Summary: A Sermon on Communion
A Chiclet and a Thimble
You know, I don’t feel old. In fact, I consider myself to be quite young. But you really start to feel your age when some of the things and events you grew up with start showing up on the history channel. When I went back to college at 38, I took a few history courses and I had a distinct advantage over some of the 18 and 19 year old students because all they could do was read about the events of the 60s, 70s and 80s, but I lived through many of them. Maybe that’s why many of the other students wanted to study with me. Sometime around my 40th birthday, my sister in law sent me an e-mail that many of you may have seen regarding those who entered college in 2003 and will, hopefully, graduate next May. I received a similar e-mail before. I think it comes out every year just to remind us how old we’re getting. The message relays many of the things the class of 2007 could not remember or relate to because of their age. Here are a few of them:

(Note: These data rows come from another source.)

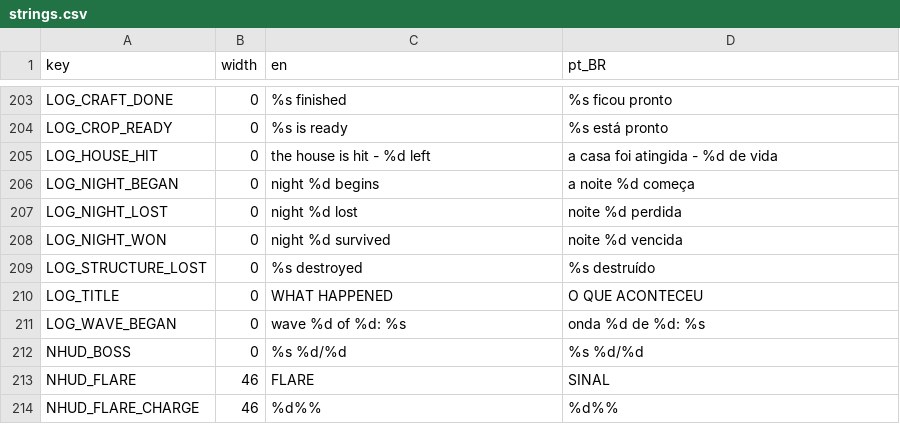
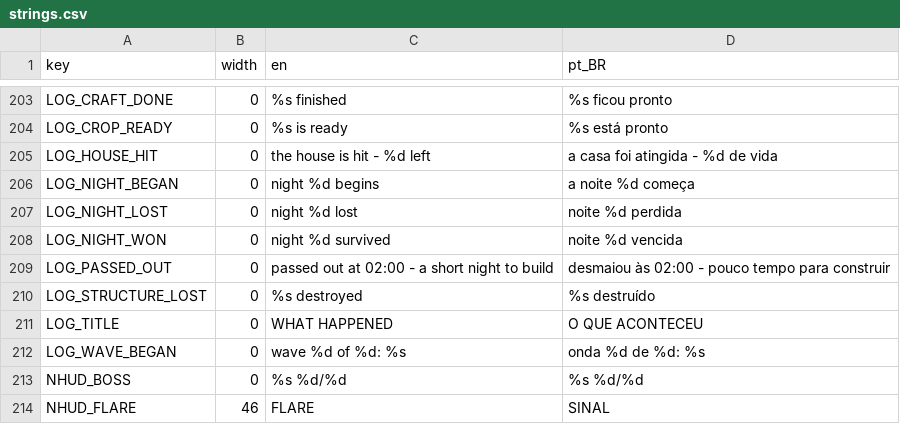
Before and after one commit to TiagoHelel/harvest_the_night, a CSV file: assets/locale/strings.csv, drawn as a sheet; only a part is shown, gaps mark what is left out; the shorter side is filled out with more unchanged rows; the diff names each change by its address in the sheet, - before the commit and + after, or states it on an @@ line.

```diff
--- a/assets/locale/strings.csv
+++ b/assets/locale/strings.csv
+row 209: LOG_PASSED_OUT | 0 | passed out at 02:00 - a short night to build | desmaiou às 02:00 - pouco tempo para construir
```
Also changed, not shown: 28 other files.
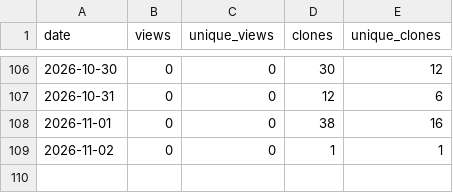
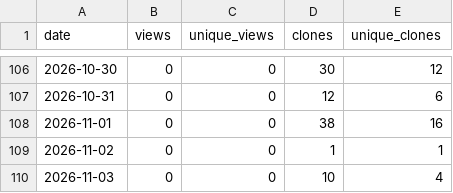
Before and after one commit to thabogabe/sa-fresh-produce-market-analysis, a CSV file: github_traffic_log.csv, drawn as a sheet; only a part is shown, gaps mark what is left out; the diff names each change by its address in the sheet, - before the commit and + after, or states it on an @@ line.

Commit message:
Log GitHub traffic through 2026-11-04

```diff
--- a/github_traffic_log.csv
+++ b/github_traffic_log.csv
+row 110: 2026-11-03 | 0 | 0 | 10 | 4
```
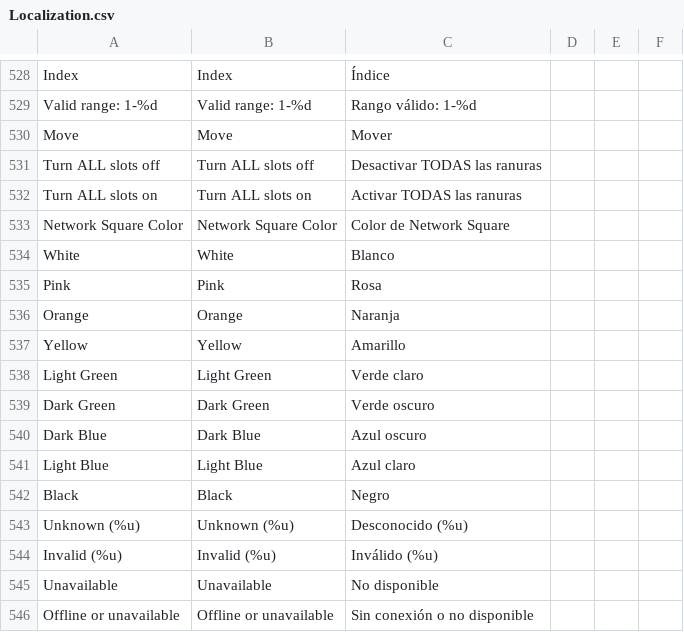
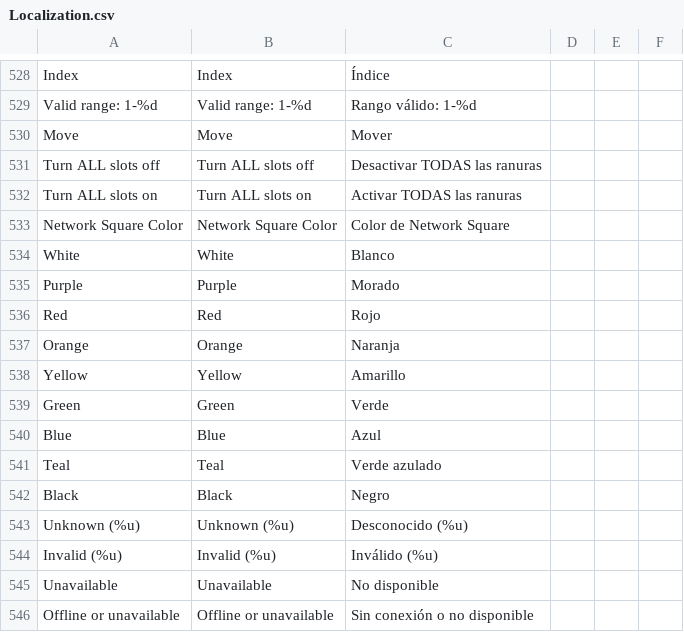
Before and after one commit to libreofficecalc/BBCF-Improvement-Mod, a CSV file: resource/localization/Localization.csv, drawn as a sheet; only a part is shown, gaps mark what is left out.

```diff
--- a/resource/localization/Localization.csv
+++ b/resource/localization/Localization.csv
@@ -701,9 +701,9 @@ Network Square Color,Network Square Color,Color de Network Square
 White,White,Blanco
-Pink,Pink,Rosa
+Purple,Purple,Morado
+Red,Red,Rojo
 Orange,Orange,Naranja
 Yellow,Yellow,Amarillo
-Light Green,Light Green,Verde claro
-Dark Green,Dark Green,Verde oscuro
-Dark Blue,Dark Blue,Azul oscuro
-Light Blue,Light Blue,Azul claro
+Green,Green,Verde
+Blue,Blue,Azul
+Teal,Teal,Verde azulado
 Black,Black,Negro
```
Also changed, not shown: 19 other files.
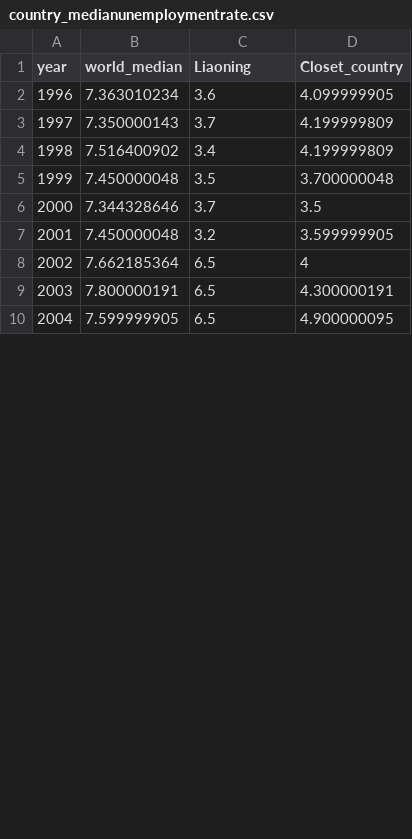
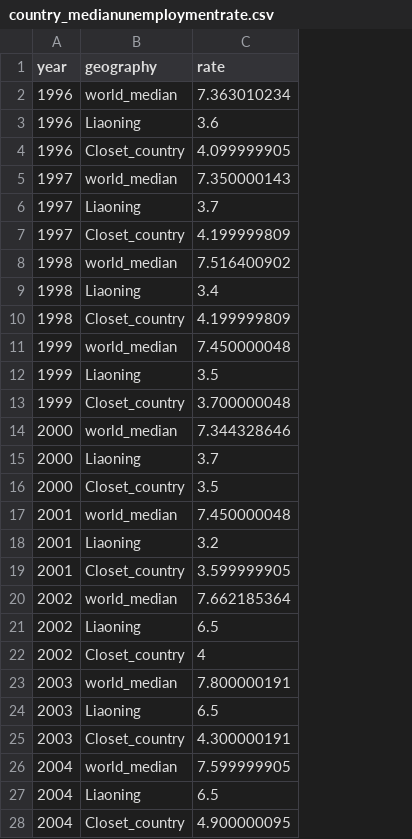
Before and after one commit to safrinafanfei/ProvinceCountrycomparison, a CSV file: line_chart/country_medianunemploymentrate.csv, drawn as a sheet; only a part is shown; removed rows and columns are numbered as before the commit, all else as after; the diff covers the shown part only; the diff names each change by its address in the sheet, - before the commit and + after, or states it on an @@ line.

Commit message:
add a line chart

```diff
--- a/line_chart/country_medianunemploymentrate.csv
+++ b/line_chart/country_medianunemploymentrate.csv
-column B (world_median), rows 2-10: 7.363010234 | 7.350000143 | 7.516400902 | 7.450000048 | 7.344328646 | 7.450000048 | 7.662185364 | 7.800000191 | 7.599999905
+column B (geography), row 3: Liaoning; row 6: Liaoning; row 9: Liaoning; row 12: Liaoning; row 15: Liaoning; row 18: Liaoning; row 21: Liaoning; row 24: Liaoning; row 27: Liaoning
-column D (Closet_country), rows 2-10: 4.099999905 | 4.199999809 | 4.199999809 | 3.700000048 | 3.5 | 3.599999905 | 4 | 4.300000191 | 4.900000095
-C1: Liaoning
+C1: rate
+row 2: 1996 | world_median | 7.363010234
+row 4: 1996 | Closet_country | 4.099999905
+row 5: 1997 | world_median | 7.350000143
+row 7: 1997 | Closet_country | 4.199999809
+row 8: 1998 | world_median | 7.516400902
+row 10: 1998 | Closet_country | 4.199999809
+row 11: 1999 | world_median | 7.450000048
+row 13: 1999 | Closet_country | 3.700000048
+row 14: 2000 | world_median | 7.344328646
+row 16: 2000 | Closet_country | 3.5
+row 17: 2001 | world_median | 7.450000048
+row 19: 2001 | Closet_country | 3.599999905
+row 20: 2002 | world_median | 7.662185364
+row 22: 2002 | Closet_country | 4
+row 23: 2003 | world_median | 7.800000191
+row 25: 2003 | Closet_country | 4.300000191
+row 26: 2004 | world_median | 7.599999905
+row 28: 2004 | Closet_country | 4.900000095
```
Also changed, not shown: 18 added rows elsewhere in this file, 2 other files.
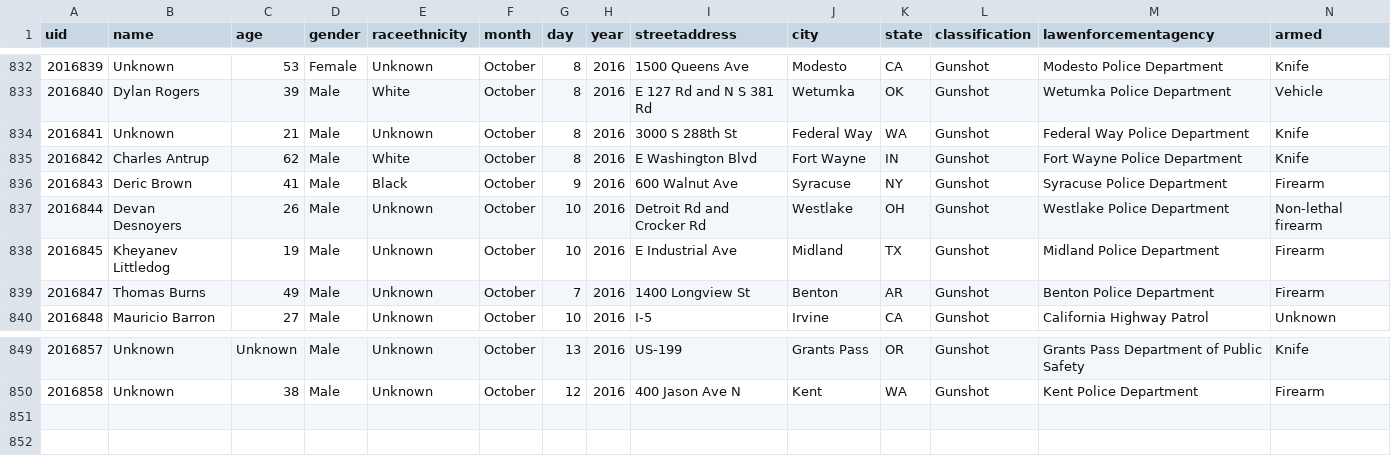
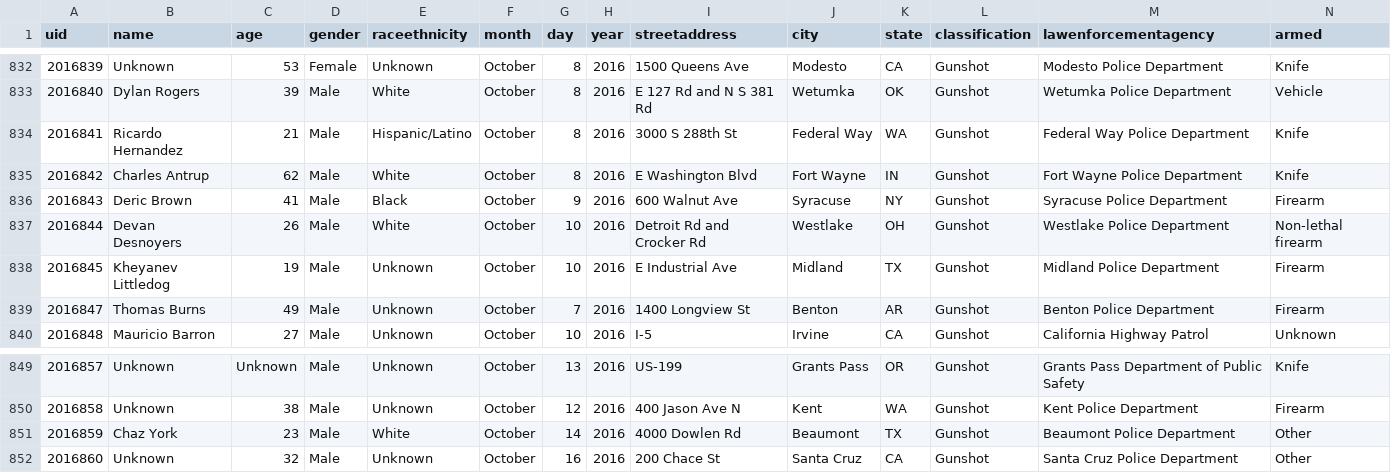
Before and after one commit to flother/thecounted, a CSV file: data/the-counted-2016.csv, drawn as a sheet; only a part is shown, gaps mark what is left out.

Commit message:
Add Chaz York, Unknown; update Ricardo Hernandez and 1 other

```diff
--- a/data/the-counted-2016.csv
+++ b/data/the-counted-2016.csv
@@ -833,6 +833,6 @@ uid,name,age,gender,raceethnicity,month,day,year,streetaddress,city,state,classi
 "2016840","Dylan Rogers","39","Male","White","October","8","2016","E 127 Rd and N S 381 Rd","Wetumka","OK","Gunshot","Wetumka Police Department","Vehicle"
-"2016841","Unknown","21","Male","Unknown","October","8","2016","3000 S 288th St","Federal Way","WA","Gunshot","Federal Way Police Department","Knife"
+"2016841","Ricardo Hernandez","21","Male","Hispanic/Latino","October","8","2016","3000 S 288th St","Federal Way","WA","Gunshot","Federal Way Police Department","Knife"
 "2016842","Charles Antrup","62","Male","White","October","8","2016","E Washington Blvd","Fort Wayne","IN","Gunshot","Fort Wayne Police Department","Knife"
 "2016843","Deric Brown","41","Male","Black","October","9","2016","600 Walnut Ave","Syracuse","NY","Gunshot","Syracuse Police Department","Firearm"
-"2016844","Devan Desnoyers","26","Male","Unknown","October","10","2016","Detroit Rd and Crocker Rd","Westlake","OH","Gunshot","Westlake Police Department","Non-lethal firearm"
+"2016844","Devan Desnoyers","26","Male","White","October","10","2016","Detroit Rd and Crocker Rd","Westlake","OH","Gunshot","Westlake Police Department","Non-lethal firearm"
 "2016845","Kheyanev Littledog","19","Male","Unknown","October","10","2016","E Industrial Ave","Midland","TX","Gunshot","Midland Police Department","Firearm"
@@ -850 +850,3 @@ uid,name,age,gender,raceethnicity,month,day,year,streetaddress,city,state,classi
 "2016858","Unknown","38","Male","Unknown","October","12","2016","400 Jason Ave N","Kent","WA","Gunshot","Kent Police Department","Firearm"
+"2016859","Chaz York","23","Male","White","October","14","2016","4000 Dowlen Rd","Beaumont","TX","Gunshot","Beaumont Police Department","Other"
+"2016860","Unknown","32","Male","Unknown","October","16","2016","200 Chace St","Santa Cruz","CA","Gunshot","Santa Cruz Police Department","Other"
```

-They were 6 when the Soviet Union broke apart and do not remember the Cold War.
-Tiananmen Square means nothing to them.
-Bottle caps have always been screw off and plastic.
-They have no idea what a cloth baby diaper is.
-They may have never heard of an 8 track.
-They have always had an answering machine.
-There have always been VCRs but they have probably never heard of Beta
-Most have never a black and white TV.
-They have always had cable.
For the class of 2007
-Jay Leno has always been on the Tonight Show.
-Popcorn has always been cooked in the microwave.
-They have no idea when or why Jordache jeans were ever cool.
-They have no idea who J.R. was and do not care who shot him.
-To them, Kansas, Chicago, Boston, America, and Alabama are places, not bands...
-There has always been MTV.
This list may make a lot of us remember the past but it’s not the fault of the class of 2007 that they don’t know about these things. They weren’t around to experience them. But, they can read about these things; learn about them; try to understand what they mean. We were not around when Jesus gave us the Lord’s Supper but we can read about it; learn about it; try to understand what it means.
For many of us here today, we gather every week at the Lord’s Table to remember. We might remember the last few hours of freedom that Jesus had on this earth. We might remember a King who washed the feet of the people. We remember Jesus, who died in our place and who washes not just his disciple’s feet, but also their souls. Their feet he washed with water and a towel. Our souls took a lot more. To wash away our sins required his body and blood.
We remember that, after that Passover meal, there was a prayer; a prayer of fear; a prayer of agony. A prayer prayed so passionately that blood dripped from the forehead of our Lord. A prayer that took place while those who were supposed to be the most loyal to him, the ones who loved him the most, were sleeping. We remember a prayer that turned everything over to the will of God.